A special session of the legislature is underway at the State Capitol and all eyes will be on the House and what it does with a proposal to overhaul the state worker pension system.
House Economic Development Committee Chairman Tim Flook, a Republican from Liberty, sees no problem in passing tax incentives to keep the Ford Claycomo plant at full production, the main subject of the special session. The problem is that bill has been linked with the pension overhaul bill.
“I think that the proponents of the pension reform (bill) are so serious about it, that they want their pension bill and they’re willing to kill or stop unrelated legislation to do it,” Flook says.
Flook points out that the tax break for auto manufacturers and their suppliers has broad, bi-partisan support in the House. It passed the House easily, in different forms, during the regular session. Flook expects it to win easy passage in the special session.
It might seem too simplistic, but the special legislative session called by Governor Nixon comes down to what the House does with a proposal to overhaul the state worker pension system. The House was lukewarm, at best, to the bill during the regular session that ended May 14th. In fact, an attempt to coordinate passage of the bills in the Senate and House chambers on the final day of the regular session fell through the last hour of the session. The Senate refused to approve tax breaks for manufacturers, including Ford Motor Company, unless the House approved its pension bill. The House never took up the bill. The Senate never acted on the Ford bill.

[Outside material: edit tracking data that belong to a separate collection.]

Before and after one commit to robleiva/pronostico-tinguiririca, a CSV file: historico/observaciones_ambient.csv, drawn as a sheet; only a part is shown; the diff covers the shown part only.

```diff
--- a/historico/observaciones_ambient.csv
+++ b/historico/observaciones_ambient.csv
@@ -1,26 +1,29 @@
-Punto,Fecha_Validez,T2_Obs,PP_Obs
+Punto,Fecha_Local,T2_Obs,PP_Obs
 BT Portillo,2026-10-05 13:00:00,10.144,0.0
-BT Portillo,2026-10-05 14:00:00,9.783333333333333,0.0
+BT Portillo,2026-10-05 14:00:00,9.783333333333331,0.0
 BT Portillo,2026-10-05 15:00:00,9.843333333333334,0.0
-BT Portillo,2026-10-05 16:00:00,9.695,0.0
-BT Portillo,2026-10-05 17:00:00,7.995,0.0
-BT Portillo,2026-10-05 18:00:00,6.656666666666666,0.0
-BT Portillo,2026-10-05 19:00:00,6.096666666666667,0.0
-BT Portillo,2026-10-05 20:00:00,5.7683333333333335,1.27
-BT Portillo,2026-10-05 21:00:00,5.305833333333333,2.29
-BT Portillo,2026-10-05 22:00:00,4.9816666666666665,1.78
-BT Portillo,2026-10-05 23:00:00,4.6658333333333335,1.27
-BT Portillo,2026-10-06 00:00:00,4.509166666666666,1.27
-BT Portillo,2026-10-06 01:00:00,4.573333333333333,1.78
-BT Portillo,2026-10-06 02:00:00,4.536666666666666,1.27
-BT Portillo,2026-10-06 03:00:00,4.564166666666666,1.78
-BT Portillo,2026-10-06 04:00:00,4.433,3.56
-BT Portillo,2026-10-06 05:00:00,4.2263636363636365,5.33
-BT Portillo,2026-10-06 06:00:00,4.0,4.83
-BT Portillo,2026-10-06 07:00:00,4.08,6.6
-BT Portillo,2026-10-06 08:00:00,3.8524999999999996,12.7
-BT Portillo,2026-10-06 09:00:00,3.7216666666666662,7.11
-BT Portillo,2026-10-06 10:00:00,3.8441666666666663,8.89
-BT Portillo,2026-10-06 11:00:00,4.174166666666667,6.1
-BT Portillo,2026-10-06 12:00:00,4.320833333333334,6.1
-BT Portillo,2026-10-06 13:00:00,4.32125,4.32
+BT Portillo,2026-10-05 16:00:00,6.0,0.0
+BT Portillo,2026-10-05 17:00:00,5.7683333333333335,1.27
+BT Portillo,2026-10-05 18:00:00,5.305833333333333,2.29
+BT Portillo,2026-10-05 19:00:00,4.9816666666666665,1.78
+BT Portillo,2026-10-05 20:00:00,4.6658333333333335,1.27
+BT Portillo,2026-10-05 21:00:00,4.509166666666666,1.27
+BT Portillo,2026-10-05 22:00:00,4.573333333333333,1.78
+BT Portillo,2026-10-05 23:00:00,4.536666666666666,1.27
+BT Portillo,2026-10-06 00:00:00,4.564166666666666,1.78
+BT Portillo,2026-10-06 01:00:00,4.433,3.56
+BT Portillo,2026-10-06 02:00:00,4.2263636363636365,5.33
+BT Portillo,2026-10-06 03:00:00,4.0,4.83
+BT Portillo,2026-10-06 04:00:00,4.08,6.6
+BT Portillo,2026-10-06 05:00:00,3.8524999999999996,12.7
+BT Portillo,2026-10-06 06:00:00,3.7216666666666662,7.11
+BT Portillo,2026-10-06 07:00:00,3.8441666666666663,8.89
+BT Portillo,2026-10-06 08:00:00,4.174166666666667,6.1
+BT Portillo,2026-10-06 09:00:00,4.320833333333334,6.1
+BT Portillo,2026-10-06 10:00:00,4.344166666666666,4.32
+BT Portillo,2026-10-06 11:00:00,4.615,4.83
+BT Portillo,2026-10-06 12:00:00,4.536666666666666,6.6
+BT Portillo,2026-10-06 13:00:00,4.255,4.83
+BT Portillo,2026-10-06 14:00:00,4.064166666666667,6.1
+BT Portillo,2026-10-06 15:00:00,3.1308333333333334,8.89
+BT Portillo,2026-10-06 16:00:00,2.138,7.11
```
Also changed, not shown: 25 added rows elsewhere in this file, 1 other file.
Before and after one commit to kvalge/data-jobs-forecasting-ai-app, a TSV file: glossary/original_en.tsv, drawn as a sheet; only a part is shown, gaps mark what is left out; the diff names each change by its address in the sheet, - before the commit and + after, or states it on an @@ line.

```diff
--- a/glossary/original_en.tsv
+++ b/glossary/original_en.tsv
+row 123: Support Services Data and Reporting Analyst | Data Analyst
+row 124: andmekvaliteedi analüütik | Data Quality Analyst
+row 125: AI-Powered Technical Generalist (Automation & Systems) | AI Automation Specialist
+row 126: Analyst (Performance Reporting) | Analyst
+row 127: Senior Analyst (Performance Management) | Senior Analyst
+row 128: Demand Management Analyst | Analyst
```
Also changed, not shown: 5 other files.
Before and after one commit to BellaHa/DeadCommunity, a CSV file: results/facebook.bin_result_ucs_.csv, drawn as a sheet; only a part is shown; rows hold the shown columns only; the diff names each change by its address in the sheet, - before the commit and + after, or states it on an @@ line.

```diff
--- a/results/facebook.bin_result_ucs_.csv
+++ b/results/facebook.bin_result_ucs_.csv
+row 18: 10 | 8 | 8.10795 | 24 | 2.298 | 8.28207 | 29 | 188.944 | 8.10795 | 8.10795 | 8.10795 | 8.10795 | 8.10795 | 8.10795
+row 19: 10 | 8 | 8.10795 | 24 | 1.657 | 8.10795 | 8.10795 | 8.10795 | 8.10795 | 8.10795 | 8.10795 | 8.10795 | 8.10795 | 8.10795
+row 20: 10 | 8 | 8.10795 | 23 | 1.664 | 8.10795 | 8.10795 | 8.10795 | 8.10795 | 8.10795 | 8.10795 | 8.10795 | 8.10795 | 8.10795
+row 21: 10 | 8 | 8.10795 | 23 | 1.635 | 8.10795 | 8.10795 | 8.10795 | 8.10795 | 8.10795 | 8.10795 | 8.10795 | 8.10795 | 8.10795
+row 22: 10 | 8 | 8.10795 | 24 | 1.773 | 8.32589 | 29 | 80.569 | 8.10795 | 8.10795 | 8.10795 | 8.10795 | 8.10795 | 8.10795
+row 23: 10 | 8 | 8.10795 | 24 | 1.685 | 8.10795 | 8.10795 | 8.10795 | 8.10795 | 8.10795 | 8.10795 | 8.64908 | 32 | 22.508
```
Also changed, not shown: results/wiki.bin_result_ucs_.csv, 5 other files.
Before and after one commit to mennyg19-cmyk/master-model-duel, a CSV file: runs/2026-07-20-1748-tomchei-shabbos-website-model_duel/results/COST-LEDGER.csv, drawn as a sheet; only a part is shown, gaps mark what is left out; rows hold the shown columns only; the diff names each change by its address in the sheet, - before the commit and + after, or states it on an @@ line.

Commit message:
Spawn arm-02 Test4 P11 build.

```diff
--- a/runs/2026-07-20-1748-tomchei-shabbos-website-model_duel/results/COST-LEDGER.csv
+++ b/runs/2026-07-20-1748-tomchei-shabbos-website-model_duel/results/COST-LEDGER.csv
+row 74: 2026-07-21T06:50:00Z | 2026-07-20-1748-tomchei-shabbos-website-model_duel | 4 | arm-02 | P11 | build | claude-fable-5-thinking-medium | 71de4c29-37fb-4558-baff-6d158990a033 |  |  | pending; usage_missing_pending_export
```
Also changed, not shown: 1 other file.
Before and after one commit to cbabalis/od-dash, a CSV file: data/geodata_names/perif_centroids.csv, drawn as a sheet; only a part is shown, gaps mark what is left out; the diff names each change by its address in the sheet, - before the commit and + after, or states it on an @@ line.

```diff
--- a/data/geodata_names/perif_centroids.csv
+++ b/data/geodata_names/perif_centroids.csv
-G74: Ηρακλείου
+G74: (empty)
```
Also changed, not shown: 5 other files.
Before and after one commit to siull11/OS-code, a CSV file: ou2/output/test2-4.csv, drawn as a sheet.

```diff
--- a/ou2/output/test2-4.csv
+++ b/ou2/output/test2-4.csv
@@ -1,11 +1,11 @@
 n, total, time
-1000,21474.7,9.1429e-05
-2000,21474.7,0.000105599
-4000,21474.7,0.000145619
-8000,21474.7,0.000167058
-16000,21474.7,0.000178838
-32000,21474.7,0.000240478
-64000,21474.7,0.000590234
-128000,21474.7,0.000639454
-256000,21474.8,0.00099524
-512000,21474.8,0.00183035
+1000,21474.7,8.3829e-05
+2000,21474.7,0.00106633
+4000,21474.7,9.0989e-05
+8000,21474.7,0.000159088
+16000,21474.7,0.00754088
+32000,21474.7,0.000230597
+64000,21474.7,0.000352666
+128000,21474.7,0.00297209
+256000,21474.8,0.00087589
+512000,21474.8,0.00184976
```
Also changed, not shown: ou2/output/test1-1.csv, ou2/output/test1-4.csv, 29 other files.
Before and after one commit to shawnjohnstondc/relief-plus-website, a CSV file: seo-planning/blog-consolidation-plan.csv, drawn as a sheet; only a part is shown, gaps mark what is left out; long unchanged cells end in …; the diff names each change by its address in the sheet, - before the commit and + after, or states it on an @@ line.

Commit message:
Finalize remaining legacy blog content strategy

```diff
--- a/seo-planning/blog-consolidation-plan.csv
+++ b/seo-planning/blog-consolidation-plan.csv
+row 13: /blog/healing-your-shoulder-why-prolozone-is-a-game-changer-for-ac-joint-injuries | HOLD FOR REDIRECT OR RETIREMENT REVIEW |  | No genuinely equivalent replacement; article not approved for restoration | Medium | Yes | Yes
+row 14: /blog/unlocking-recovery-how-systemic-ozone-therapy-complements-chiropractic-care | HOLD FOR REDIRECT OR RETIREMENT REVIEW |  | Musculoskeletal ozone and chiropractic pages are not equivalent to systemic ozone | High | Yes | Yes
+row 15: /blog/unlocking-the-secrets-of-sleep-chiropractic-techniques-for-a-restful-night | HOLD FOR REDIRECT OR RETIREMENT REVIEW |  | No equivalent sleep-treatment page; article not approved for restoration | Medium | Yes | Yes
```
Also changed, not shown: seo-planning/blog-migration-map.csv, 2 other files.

Flook says enough might have changed since then to make that exchange work in the special session.
“I think there is a good chance of it passing, but there are complications that, unlike the Ford bill, where the bill itself has for the most part been really hashed out,” says Flook.
House committees hear the two bills Monday. Debate on the House floor has been scheduled for Tuesday.
The pension bill is HB1.
The manufacturers tax incentive bill is HB2.